Run to the Fount of Divine Mercy

We need to pray for the grace to show mercy to ourselves and others. Self-forgiveness is essential for moving forward in our healing and receiving the mercy of God. When we refuse to forgive ourselves for the mistakes we’ve made, we block some of the grace Jesus wants to give us by believing we are unforgivable. This is a lie. In a way, even if it’s unintentional, we say to Jesus that His mercy cannot be greater than our sin or shame. We deprive Him of the joy of forgiving us and letting our hearts fully be at peace in Him. He doesn’t want to see us tormented with shame. He wants us to find peace at the fount of His mercy.

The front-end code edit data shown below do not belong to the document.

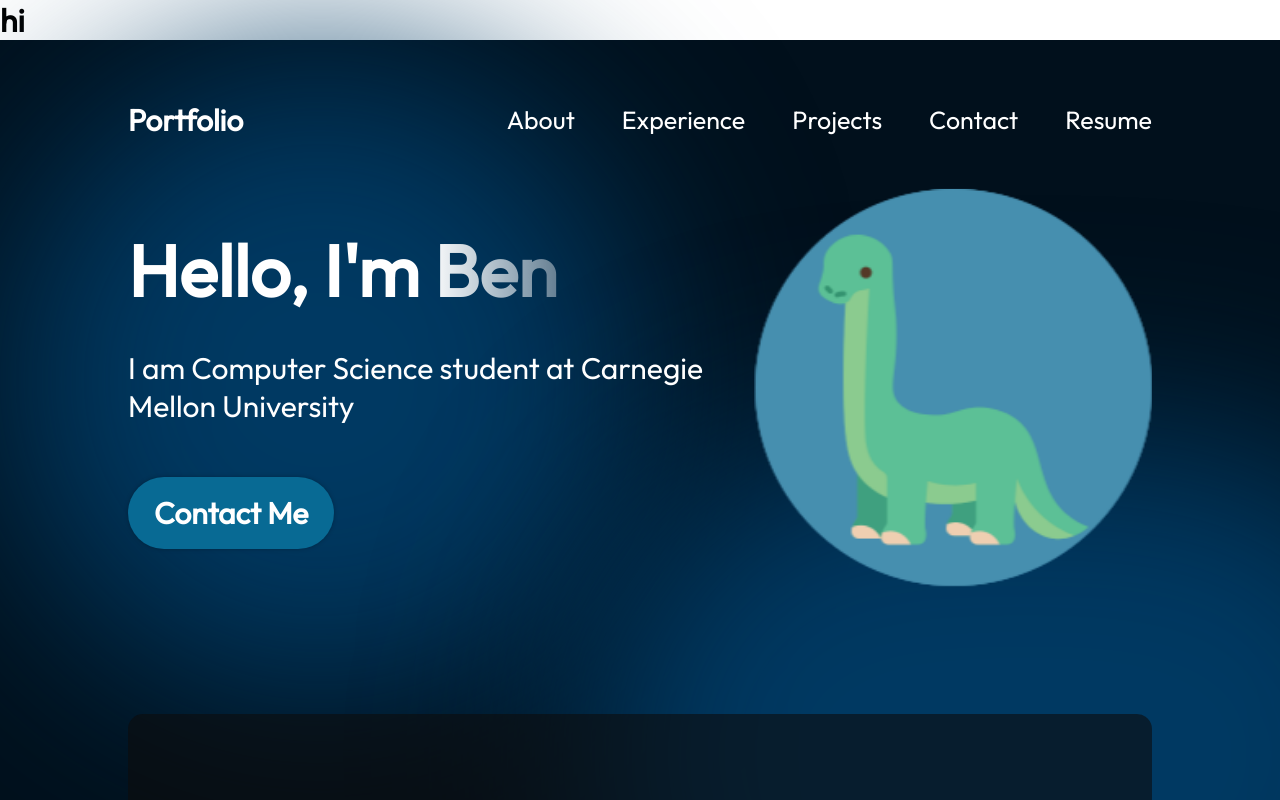
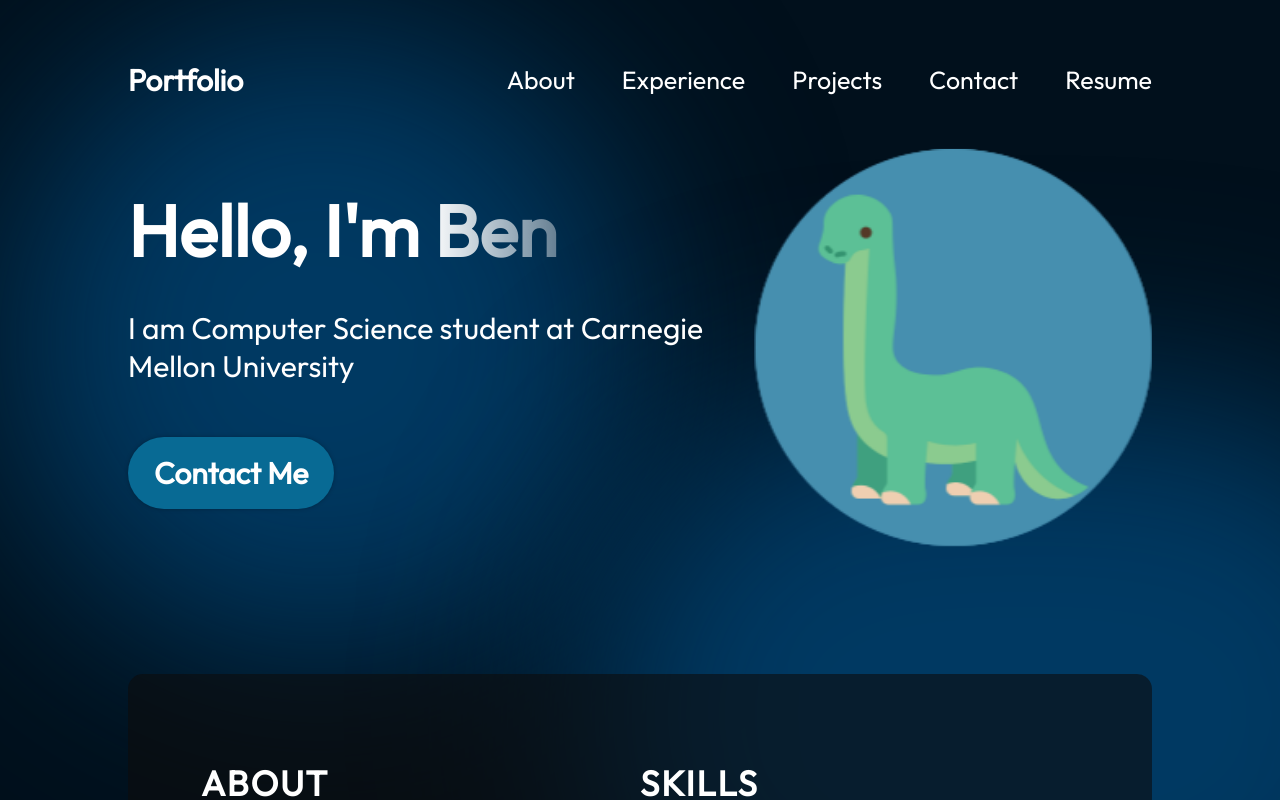
Before and after one commit to hnguyentran03/hnguyentran03.github.io, a React (Vite) app: page / in a window 1280 px wide. Shown: the top 800 px of the page. Built offline with nearby package versions, Linux system fonts and the light colour scheme.

Commit message:
testing github pages part 2

```diff
--- a/index.html
+++ b/index.html
@@ -8,6 +8,7 @@
   </head>
   <body>
     <div id="root"></div>
+    <h1>hi</h1>
     <script type="module" src="/src/main.jsx"></script>
   </body>
 </html>
--- a/src/main.jsx
+++ b/src/main.jsx
@@ -8,7 +8,6 @@ import '@fontsource/roboto'
 
 ReactDOM.createRoot(document.getElementById('root')).render(
   <React.StrictMode>
-    <h1>hi</h1>
     <App />
   </React.StrictMode>,
 )
```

Likewise, we need to pray hard and I mean hard, for the grace to forgive those that may have played a role in the events that led up to our shame, or who may have directly or indirectly shamed us at various times in our lives. There are moments when I was wrestling with so much shame and I would overhear really good people talking judgmentally about the mistakes I made myself. This hurt and added immensely to my pain. (I know that there have been moments when I have spoken the same way about others. Lord, forgive me.) None of us are perfect, but I think it’s wise that we try to remember that when we speak, we never know who is listening to our words. We need to pray that judgment doesn’t spill from our mouths. We can still stand up for the truth and teachings of the Church, while being sensitive to the shame that many people are still walking in. Jesus loves these souls deeply and they need to know this: I am love and Mercy Itself.  There is no misery that could be a match for My mercy, neither will misery exhaust it, because as it is being granted – it increases.  The soul that trusts in My mercy is most fortunate, because I Myself take care of it.’” (1273, page 459)

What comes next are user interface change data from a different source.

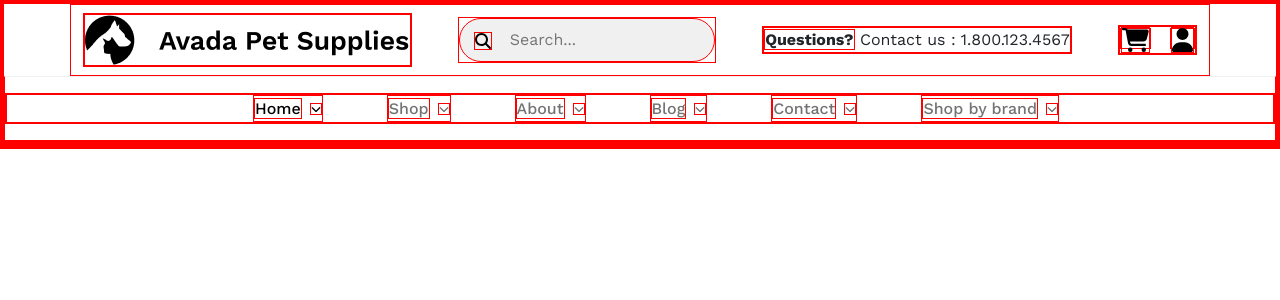
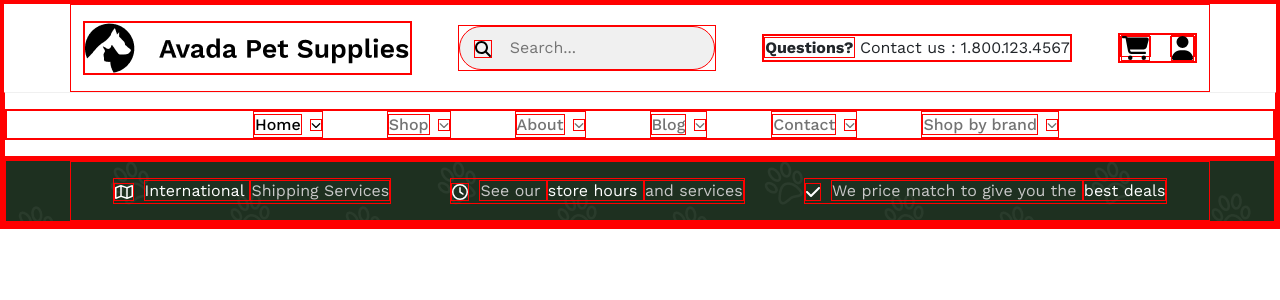
Before and after one commit to salamone-gius/proj-html-vuejs, a Vue app: page / in a window 1280 px wide. Shown: the top 300 px of the page. Built offline with nearby package versions, Linux system fonts and the light colour scheme; a web font is replaced by a local one.

Commit message:
ServicesBar comp created (main)

```diff
--- a/src/assets/style/global-parts/_variables.scss
+++ b/src/assets/style/global-parts/_variables.scss
@@ -13,6 +13,7 @@
     --tertiary-txt-color: rgb(80, 142, 90);
     --quaternary-txt-color:rgb(156, 165, 157);
     --pentenary-txt-color: rgb(115, 115, 115);
+    --exanary-txt-color: rgb(200, 200, 200);
 
     // --- BUTTONS COLORS --\\
     --primary-button-bg: rgb(255, 255, 255);
--- /dev/null
+++ b/src/components/commons/ServicesBar.vue
@@ -0,0 +1,45 @@
+<template>
+    <div class="services-bar">
+        <div class="container d-flex justify-content-around py-3">
+            <div class="service-1">
+                <i class="fa-regular fa-map"></i>
+                <span class="highlighted">International </span>
+                <span>Shipping Services</span>
+            </div>
+            <div class="service-2">
+                <i class="fa-regular fa-clock"></i>
+                <span>See our </span>
+                <span class="highlighted">store hours </span>
+                <span>and services</span>
+            </div>
+            <div class="services-3">
+                <i class="fa-solid fa-check"></i>
+                <span>We price match to give you the </span>
+                <span class="highlighted">best deals</span>
+            </div>
+        </div>
+    </div>
+</template>
+
+<script>
+export default {
+    name: 'ServicesBar',
+}
+</script>
+
+<style lang="scss" scoped>
+.services-bar {
+    background-color: var(--primary-bg-color);
+    background-image: url('../../assets/img/bg-transparent-3.png');
+    color: var(--exanary-txt-color);
+
+    svg, .highlighted {
+        color: var(--primary-txt-color);
+    }
+
+    svg {
+        margin-right: .625rem;
+        vertical-align: middle;
+    }
+}
+</style>
--- a/src/components/header/HeaderTop.vue
+++ b/src/components/header/HeaderTop.vue
@@ -1,5 +1,5 @@
 <template>
-    <div class="header-top container d-flex justify-content-between align-items-center py-2">
+    <div class="header-top container d-flex justify-content-between align-items-center py-3">
         <div class="logo-box">
             <LogoBox :logoSrc="logoInfo.logoImage" :logoAlt="logoInfo.logoImage"/>
         </div>
--- a/src/components/main/BaseMain.vue
+++ b/src/components/main/BaseMain.vue
@@ -1,15 +1,20 @@
 <template>
     <main>
-
+        <SectionHero/>
     </main>
 </template>
 
 <script>
+import SectionHero from './SectionHero.vue';
+
 export default {
     name: 'BaseMain',
+
+    components: {
+        SectionHero,
+    }
 }
 </script>
 
 <style lang="scss" scoped>
-
 </style>
--- /dev/null
+++ b/src/components/main/SectionHero.vue
@@ -0,0 +1,21 @@
+<template>
+    <section class="hero-section">
+        <ServicesBar/>
+    </section>
+</template>
+
+<script>
+import ServicesBar from './../commons/ServicesBar.vue';
+
+export default {
+    name: 'SectionHero',
+
+    components: {
+        ServicesBar,
+    }
+}
+</script>
+
+<style lang="scss" scoped>
+
+</style>
```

We also need to recognize the work of Satan who tries to keep us trapped in our shame. He has good reason for doing this. If we are walking around with our heads down in shame, believing God can never transform or heal us, then we will never reach the fullness of who we are created to be. Satan knows this and he fears who we can be when we receive the mercy of God. Mercy always heals and transforms. And healed, transformed Christians are powerful because we reveal the glory of God. When we feel attacked spiritually and Satan tries to keep us in a state of despair, we need to take authority and renounce these lies. On the days when I used to feel so tormented by my shame, I would literally speak out loud and say, “I am done believing this about myself. I am tired of walking in this shame. Jesus, I claim my identity in you. I choose in this moment to believe that you love me and you have forgiven me and I send Satan to the foot of your cross.”

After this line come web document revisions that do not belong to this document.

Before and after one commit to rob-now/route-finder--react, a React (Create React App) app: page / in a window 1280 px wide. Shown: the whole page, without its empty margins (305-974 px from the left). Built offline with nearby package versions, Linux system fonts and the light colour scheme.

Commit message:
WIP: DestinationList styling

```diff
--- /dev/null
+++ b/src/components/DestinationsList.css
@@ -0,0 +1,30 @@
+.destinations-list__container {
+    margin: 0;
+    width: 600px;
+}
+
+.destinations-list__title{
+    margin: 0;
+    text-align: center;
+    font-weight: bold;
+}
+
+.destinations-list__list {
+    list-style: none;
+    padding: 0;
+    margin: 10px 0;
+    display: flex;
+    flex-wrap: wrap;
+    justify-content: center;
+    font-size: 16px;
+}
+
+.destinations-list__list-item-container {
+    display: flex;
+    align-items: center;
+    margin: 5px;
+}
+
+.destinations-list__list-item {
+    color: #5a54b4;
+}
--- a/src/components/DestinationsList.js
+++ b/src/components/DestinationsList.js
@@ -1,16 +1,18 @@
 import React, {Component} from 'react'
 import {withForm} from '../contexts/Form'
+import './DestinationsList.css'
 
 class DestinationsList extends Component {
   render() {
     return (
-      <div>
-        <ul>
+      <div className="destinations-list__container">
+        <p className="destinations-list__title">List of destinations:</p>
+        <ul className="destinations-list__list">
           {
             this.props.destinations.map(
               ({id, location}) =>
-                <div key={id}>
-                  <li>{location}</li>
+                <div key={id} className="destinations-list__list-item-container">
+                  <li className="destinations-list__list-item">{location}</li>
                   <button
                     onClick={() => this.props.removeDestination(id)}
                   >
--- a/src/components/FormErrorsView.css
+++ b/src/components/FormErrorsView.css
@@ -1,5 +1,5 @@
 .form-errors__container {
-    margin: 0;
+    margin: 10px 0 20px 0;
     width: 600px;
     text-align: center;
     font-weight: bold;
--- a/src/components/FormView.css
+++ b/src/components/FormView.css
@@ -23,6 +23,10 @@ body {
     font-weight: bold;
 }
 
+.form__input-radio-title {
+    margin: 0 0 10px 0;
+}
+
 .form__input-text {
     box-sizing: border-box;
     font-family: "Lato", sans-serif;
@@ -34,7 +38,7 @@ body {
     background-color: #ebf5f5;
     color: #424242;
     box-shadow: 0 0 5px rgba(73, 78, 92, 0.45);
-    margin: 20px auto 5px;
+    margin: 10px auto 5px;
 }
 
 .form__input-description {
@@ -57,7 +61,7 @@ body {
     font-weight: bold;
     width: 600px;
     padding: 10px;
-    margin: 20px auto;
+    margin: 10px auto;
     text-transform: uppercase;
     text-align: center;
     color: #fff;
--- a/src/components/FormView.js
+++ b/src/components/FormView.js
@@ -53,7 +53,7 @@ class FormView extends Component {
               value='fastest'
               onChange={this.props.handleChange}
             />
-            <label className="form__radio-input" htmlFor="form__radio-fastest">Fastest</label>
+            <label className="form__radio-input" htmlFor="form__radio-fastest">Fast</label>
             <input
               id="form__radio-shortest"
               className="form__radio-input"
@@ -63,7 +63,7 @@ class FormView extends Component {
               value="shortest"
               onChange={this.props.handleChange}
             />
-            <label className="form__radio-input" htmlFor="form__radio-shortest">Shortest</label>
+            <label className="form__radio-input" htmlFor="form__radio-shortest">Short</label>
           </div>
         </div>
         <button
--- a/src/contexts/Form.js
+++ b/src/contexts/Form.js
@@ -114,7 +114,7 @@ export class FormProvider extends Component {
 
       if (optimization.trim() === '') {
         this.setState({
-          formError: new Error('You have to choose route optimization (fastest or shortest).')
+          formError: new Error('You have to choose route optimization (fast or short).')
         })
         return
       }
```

We are His. That is the summation of our identity and value. As St. Pope John Paul II reminds us, “We are not the sum of our weaknesses and failures, we are the sum of the Father’s love for us and our real capacity to become the image of His Son Jesus.” Let us find refuge in this truth.

 

 

2020 Drewe DeJesus

Photo by Daniel Leeves from Freely Photos